From the State of Hawaii Department of Health

DEPARTMENT OF HEALTH

DAVID Y. IGE
GOVERNOR

BRUCE S. ANDERSON, Ph.D.
DIRECTOR

FOR IMMEDIATE RELEASE

March 23rd, 2020

 

COVID-19 JOINT INFORMATION CENTER

DAILY MEDIA UPDATE

                                                                                                        

Honolulu and Maui Stay-at-Home Orders

Honolulu Mayor Kirk Caldwell and Maui Mayor Michael Victorino have issued stay-at-home, work-at-home orders for their islands. In the City and County of Honolulu the order takes effect today (March 23, 2020) at 4:30 p.m. and requires all residents to stay and work from home through Thursday, April 30, 2020 at 4:30 p.m. Certain essential activities associated with identified essential businesses and services are not covered by the Mayor’s order.

On Maui the Mayor’s order takes effect on Wednesday, March 25, 2020 at 12:01 a.m. and continues until April 30, 2020.

Both orders are implemented to reduce the risk of spread of the COVID-19 virus and to protect the ability of public and private healthcare providers to handle the influx of new patients and to safeguard public health and safety. Many additional closures and restrictions are in place statewide and the Dept. of Health encourages all citizens to stay up-to-date and to practice social distancing protocols at all times.

Governor’s Order for Self-Quarantine of All Travelers to Hawai‘i

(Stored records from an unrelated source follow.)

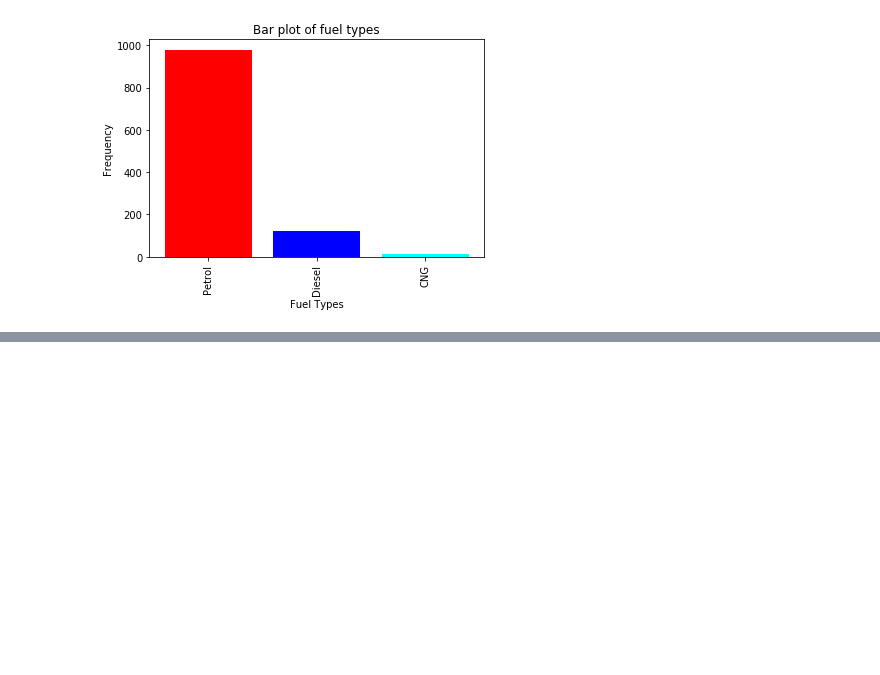
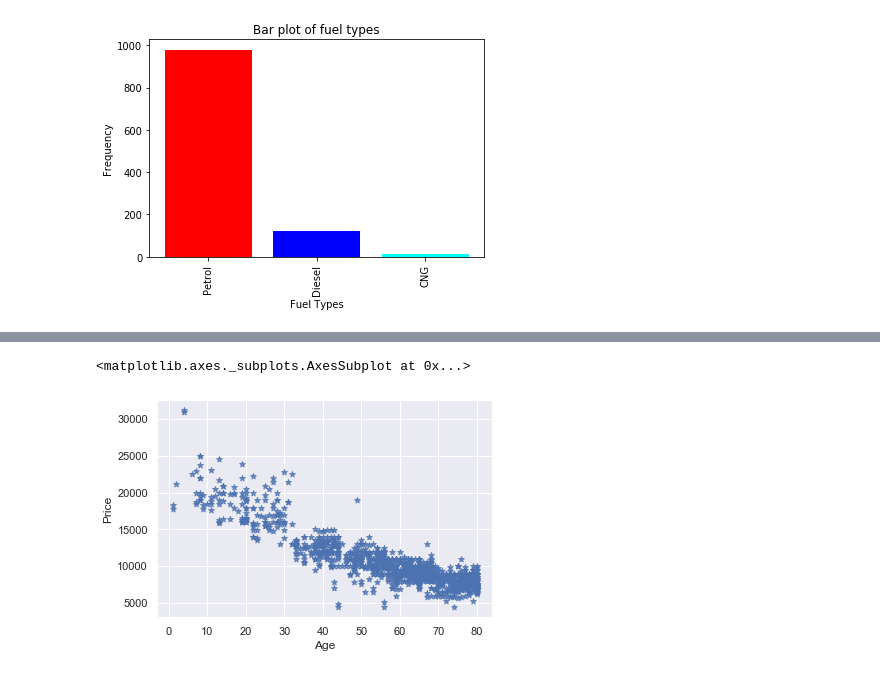
Before and after one commit to MaheshChavan1264/PythonForDataScience, a Jupyter notebook: Week2.ipynb, the cells around one changed output, grey strips where cells are left out. Cells and saved outputs as stored; diff of their text form; code cells hidden in the pictures; blank space fills up the shorter version.

```diff
--- a/Week2.ipynb
+++ b/Week2.ipynb
@@ -1066,0 +1106,5 @@ plt.show()
+# %%
+sns.regplot(x=cars_data4['Age'], y=cars_data4['Price'],marker="*", fit_reg=False)
+# %% [output]
+<matplotlib.axes._subplots.AxesSubplot at 0x...>
+[figure, added]
```
Also changed, not shown: parts of 63 cells of this notebook, 9 other files.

Effective, Thursday, March 26, 2020, Governor David Ige has ordered that all persons entering the State of Hawai‘i to self-quarantine for 14 days or for the duration of their stay in Hawai‘i, whichever is shorter. Upon arrival, residents are required to quarantine in a designated location in their residence. Visitors will quarantine in their hotel room, rented lodging or in a room if staying at a residence. Quarantined individuals may only leave their designated location for medical emergencies or to seek medical care. Failure to comply with all rules and protocols related to quarantines is punishable by fines of up to $5,000 and/or imprisonment of up to one year.

FDA Guidance on Food Safety

The U.S. Food and Drug Administration has provided guidance on food safety for the COVID-19 pandemic. Currently there is no evidence that the virus has spread from food or food packaging. The FDA is also aggressively monitoring the market for fraudulent COVID-19 testing kits.  Complete information on food safety and approved testing can be found at: http://www.afdo.org

The DOH reminds people to be judicious when shopping for food and essential goods so that kūpuna and others in need are able to purchase necessary items.

Who should be tested?

Individuals who are not experiencing systems do not need to be tested. DOH strongly urges public health and healthcare professionals to prioritize testing among three specific groups:

  1. Health care workers and first responders with COVID-19 symptoms.

  2. Older Americans who have symptoms of COVID-19, especially those living in congregate settings.

  3. Individuals who may have other illnesses that would be treated differently if they were infected with COVID-19 and therefore physician judgment is especially important for this population.

Other people with mild illness should help protect our most vulnerable and conserve our precious supplies by practicing social distancing measures, monitoring their illness, and calling their healthcare provider if their symptoms worsen or persist. 

Guidance and guidelines for public health professionals and healthcare workers: www.cdc.gov/covid19

Social Distancing

COVID-19 recommendations are changing the rules on how much physical distance individuals should keep from each other. Cancelling events that do not allow attendees to be at least six feet apart—the equivalent of two arms-length—and avoiding unnecessary physical meeting with others are proven strategies to mitigate the spread of the virus. The effectiveness of these initiatives largely depends on the cooperation and compliance from the public.

21 New Positive Cases on three islands

As of March 23, 2020, there is a total of 77 presumptive or positive COVID-19 cases in Hawai‘i. 61 of these cases involve Hawai‘i residents and the majority (49) are on O‘ahu. Travel or contact with a traveler is the risk factor in 47 cases, and only one case has no travel history. The cause of the virus in 29 cases is unknown. Please note, that as the number of cases rises daily it may take health professionals longer to investigate possible sources for individual cases.

(CBP).

Links

COVID-19-nCoV Global Cases by Johns Hopkins CSSE 

Quality Healthcare for our Hawai'i Island "Ohana"

Family at a Beach